77 Maple Street
The three story brick Springfield Female Seminary was built in 1832 by Simon Sanborn, Springfield's master builder. The Seminary became coed in 1835 and moved to a different location in 1843. The drawing at left depicts the building as it was when it was first built, with three stories.
After being sold to Margaret Emery in 1843, the school was converted to a residence. After her death in 1860, it was sold to Frederick Harris, a cashier and then president of the Third National Bank. He lived here until 1911. After that, the property went through numerous owners, eventually being converted to professional offices. In the black and white image above, one can see that the building had a two story front porch, which is now gone.
In recent years this historic resource has been in a state of decay, every day getting closer to being lost. The two bottom left images show the extent of deterioration. The extent of this deterioration was hidden from the street, but it is currently being stabilized and rebuilt. The pictures plainly show the seriousness of the situation. The previous owner had started a renovation project on the building. The interior space was gutted down to stud walls but it appears work stopped soon after this was done. The property had been sitting in this condition for the past several years.
The property is located in the Lower Maple Historic District and is on the National Register of Historic Places. The SPT Board of Directors decided to step in and purchase the building so that it can be saved. SPT hired architect William J. Devlin, AIA to design and plan for the rehabilitation work. SPT is underway on the restoration and reuse of this historically significant property.
This is SPT's first rehab project in several years, and probably it's "nerviest"!
Construction was completed in May on a small area of footing in the cellar which needed immediate attention. This area, which we refer to as the "hole", will next receive some overall "hole" repair. This is a section of wall on the south side of the "main ell" (circa 1860), and a small part of the main building (1832), which failed due to a previous owner's construction error. This will be done as "structural-only" work, to stabilize the building, get it enclosed against the weather, and to help with security. It includes rescuing some windows, removing and rebuilding masonry walls, leveling and re-anchoring ell floors and roof, adding some framing at the roof, re-installing windows, plus some miscellaneous related repairs.
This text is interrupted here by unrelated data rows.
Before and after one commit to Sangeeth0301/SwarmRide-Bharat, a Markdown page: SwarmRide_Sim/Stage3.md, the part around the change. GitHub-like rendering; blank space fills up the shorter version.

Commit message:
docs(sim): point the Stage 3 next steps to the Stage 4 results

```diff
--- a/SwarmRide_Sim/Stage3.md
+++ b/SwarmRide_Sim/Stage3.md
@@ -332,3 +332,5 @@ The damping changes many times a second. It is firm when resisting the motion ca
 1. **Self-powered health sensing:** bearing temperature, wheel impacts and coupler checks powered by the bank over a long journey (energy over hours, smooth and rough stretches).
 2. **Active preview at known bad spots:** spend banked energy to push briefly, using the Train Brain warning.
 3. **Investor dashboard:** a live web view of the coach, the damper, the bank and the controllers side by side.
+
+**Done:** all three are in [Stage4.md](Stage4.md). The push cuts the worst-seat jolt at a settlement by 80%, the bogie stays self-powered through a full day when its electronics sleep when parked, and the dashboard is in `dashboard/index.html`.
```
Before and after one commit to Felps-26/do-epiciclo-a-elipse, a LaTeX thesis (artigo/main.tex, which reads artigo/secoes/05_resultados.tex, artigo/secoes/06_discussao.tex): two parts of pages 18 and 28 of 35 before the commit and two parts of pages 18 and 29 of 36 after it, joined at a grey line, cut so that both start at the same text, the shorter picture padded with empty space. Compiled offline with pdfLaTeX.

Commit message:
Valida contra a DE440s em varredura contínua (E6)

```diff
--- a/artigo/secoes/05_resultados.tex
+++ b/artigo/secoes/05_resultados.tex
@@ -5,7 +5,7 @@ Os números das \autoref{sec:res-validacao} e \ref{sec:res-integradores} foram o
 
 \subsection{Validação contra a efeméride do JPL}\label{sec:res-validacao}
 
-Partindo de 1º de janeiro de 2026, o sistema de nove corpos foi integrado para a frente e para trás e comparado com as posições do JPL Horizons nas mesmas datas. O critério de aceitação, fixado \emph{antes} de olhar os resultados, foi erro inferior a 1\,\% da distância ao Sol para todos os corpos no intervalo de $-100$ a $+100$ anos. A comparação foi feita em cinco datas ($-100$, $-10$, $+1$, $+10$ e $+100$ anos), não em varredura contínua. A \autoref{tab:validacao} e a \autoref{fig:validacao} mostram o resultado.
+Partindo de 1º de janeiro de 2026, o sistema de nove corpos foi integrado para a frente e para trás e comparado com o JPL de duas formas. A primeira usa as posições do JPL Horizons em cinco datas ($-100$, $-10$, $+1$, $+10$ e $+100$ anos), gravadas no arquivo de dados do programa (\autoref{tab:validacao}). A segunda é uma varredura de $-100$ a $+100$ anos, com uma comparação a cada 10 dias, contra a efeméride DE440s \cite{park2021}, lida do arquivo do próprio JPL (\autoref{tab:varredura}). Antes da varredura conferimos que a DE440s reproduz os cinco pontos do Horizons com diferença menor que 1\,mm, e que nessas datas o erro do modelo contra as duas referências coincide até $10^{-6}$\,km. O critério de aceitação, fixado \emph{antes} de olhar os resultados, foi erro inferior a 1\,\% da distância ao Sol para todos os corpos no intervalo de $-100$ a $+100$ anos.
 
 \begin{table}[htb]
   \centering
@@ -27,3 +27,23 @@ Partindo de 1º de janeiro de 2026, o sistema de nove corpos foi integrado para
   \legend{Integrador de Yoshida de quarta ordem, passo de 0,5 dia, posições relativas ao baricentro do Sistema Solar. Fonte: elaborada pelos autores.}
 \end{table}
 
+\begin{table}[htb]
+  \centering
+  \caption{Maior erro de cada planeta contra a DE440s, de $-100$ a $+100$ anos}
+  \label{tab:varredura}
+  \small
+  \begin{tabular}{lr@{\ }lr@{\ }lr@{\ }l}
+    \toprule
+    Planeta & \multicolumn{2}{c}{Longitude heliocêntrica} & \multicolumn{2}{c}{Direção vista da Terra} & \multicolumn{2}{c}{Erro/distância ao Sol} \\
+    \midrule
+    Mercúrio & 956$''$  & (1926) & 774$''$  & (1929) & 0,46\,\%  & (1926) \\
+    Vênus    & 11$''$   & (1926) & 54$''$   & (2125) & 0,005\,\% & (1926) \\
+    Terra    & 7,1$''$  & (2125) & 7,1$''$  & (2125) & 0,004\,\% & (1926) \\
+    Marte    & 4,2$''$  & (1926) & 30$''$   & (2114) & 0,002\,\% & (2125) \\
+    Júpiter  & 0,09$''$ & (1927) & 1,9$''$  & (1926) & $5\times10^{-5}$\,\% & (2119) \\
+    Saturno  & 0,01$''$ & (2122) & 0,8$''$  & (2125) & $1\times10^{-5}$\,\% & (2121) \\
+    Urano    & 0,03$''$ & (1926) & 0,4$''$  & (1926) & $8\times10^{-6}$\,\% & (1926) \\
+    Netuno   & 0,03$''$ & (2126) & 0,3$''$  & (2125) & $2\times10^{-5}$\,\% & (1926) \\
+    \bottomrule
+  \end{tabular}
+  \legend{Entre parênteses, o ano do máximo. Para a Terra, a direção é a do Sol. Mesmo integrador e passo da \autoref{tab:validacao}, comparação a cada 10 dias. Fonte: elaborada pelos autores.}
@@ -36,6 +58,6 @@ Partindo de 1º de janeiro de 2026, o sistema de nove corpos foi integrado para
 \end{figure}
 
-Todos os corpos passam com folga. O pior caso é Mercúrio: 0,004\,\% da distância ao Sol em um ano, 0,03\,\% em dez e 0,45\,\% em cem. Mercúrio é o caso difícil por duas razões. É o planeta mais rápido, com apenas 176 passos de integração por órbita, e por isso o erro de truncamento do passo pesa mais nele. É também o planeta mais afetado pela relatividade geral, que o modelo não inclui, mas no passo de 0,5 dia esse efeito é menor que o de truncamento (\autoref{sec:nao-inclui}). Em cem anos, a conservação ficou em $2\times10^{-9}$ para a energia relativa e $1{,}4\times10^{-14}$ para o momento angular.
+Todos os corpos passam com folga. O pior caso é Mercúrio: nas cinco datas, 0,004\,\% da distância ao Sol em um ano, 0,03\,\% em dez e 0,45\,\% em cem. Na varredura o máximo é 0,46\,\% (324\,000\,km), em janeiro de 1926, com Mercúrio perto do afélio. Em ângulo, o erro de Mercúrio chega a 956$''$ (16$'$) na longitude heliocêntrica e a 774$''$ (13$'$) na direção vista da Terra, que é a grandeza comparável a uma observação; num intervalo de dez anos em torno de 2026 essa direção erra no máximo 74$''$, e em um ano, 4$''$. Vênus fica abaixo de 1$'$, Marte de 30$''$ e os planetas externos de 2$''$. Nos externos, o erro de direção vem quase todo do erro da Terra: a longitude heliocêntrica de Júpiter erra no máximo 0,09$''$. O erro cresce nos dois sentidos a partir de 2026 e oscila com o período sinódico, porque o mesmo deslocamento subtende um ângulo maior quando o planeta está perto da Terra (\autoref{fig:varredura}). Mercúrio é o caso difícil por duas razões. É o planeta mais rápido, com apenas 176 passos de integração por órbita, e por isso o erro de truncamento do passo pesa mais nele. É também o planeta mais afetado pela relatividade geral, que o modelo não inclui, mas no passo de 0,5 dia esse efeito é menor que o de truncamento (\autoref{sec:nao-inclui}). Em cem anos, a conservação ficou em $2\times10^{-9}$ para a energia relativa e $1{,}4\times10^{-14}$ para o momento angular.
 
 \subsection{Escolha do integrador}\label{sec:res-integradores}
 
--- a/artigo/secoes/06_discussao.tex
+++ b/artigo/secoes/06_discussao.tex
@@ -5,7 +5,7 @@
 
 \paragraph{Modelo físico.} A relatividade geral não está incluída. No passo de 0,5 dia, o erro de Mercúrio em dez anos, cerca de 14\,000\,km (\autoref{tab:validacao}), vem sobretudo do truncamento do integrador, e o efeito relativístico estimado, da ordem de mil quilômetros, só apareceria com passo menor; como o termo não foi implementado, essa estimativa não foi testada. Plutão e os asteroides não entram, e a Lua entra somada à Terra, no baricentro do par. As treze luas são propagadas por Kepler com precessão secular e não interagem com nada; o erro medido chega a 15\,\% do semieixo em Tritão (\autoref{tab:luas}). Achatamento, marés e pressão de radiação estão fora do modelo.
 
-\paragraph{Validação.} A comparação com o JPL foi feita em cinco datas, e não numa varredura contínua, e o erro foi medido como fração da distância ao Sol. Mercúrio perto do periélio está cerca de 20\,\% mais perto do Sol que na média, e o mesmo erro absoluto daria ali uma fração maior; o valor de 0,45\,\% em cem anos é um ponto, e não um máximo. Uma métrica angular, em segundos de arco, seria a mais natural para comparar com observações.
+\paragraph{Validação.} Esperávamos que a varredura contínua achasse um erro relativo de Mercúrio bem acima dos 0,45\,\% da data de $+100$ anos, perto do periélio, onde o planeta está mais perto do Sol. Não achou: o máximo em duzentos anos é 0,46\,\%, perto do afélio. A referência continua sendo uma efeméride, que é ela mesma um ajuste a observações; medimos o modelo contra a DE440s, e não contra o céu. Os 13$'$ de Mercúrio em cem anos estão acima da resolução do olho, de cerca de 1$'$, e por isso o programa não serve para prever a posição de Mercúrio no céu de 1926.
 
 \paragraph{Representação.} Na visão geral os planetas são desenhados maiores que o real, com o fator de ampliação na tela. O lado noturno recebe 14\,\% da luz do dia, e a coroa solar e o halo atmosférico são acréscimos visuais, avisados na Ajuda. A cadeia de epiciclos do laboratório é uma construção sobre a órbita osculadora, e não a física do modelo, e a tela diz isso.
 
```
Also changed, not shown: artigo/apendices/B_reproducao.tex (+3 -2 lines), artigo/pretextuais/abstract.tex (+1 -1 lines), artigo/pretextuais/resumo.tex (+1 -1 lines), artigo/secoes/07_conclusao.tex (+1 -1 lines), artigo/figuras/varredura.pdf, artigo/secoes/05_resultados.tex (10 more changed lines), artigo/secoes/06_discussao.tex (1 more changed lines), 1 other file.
An option is to re-open an old hatchway in that area.
For the "hole" work, Architectural "Construction Documents" (Drawings and Specifications), produce by architect Bill Devlin, are under way while the SPT's Building Committee is working on the paperwork for the CDBG funding. This includes a "Request for Qualifications" for interested General Contractors (GC); who may then bid on the actual construction.
The final phase would be a complete rehabbing of the building as a multi-family with 4 apartments as condominium units. State and Federal laws now require that first-floor units be handicapped-accessible.
During our Maple St. Historic House Tour on May 17th, 77 was a big hit. Since the building is gutted, people got unusual views of its interior, floor-to-floor and through multiple walls. Attractions included a membership table, a large poster, 10 signs about elements of the framing etc., some drawings and photos, Jim Boone pitching the job at the front door, and one VERY enthusiastic docent pointing-out features. It's a GREAT project for "before" pictures!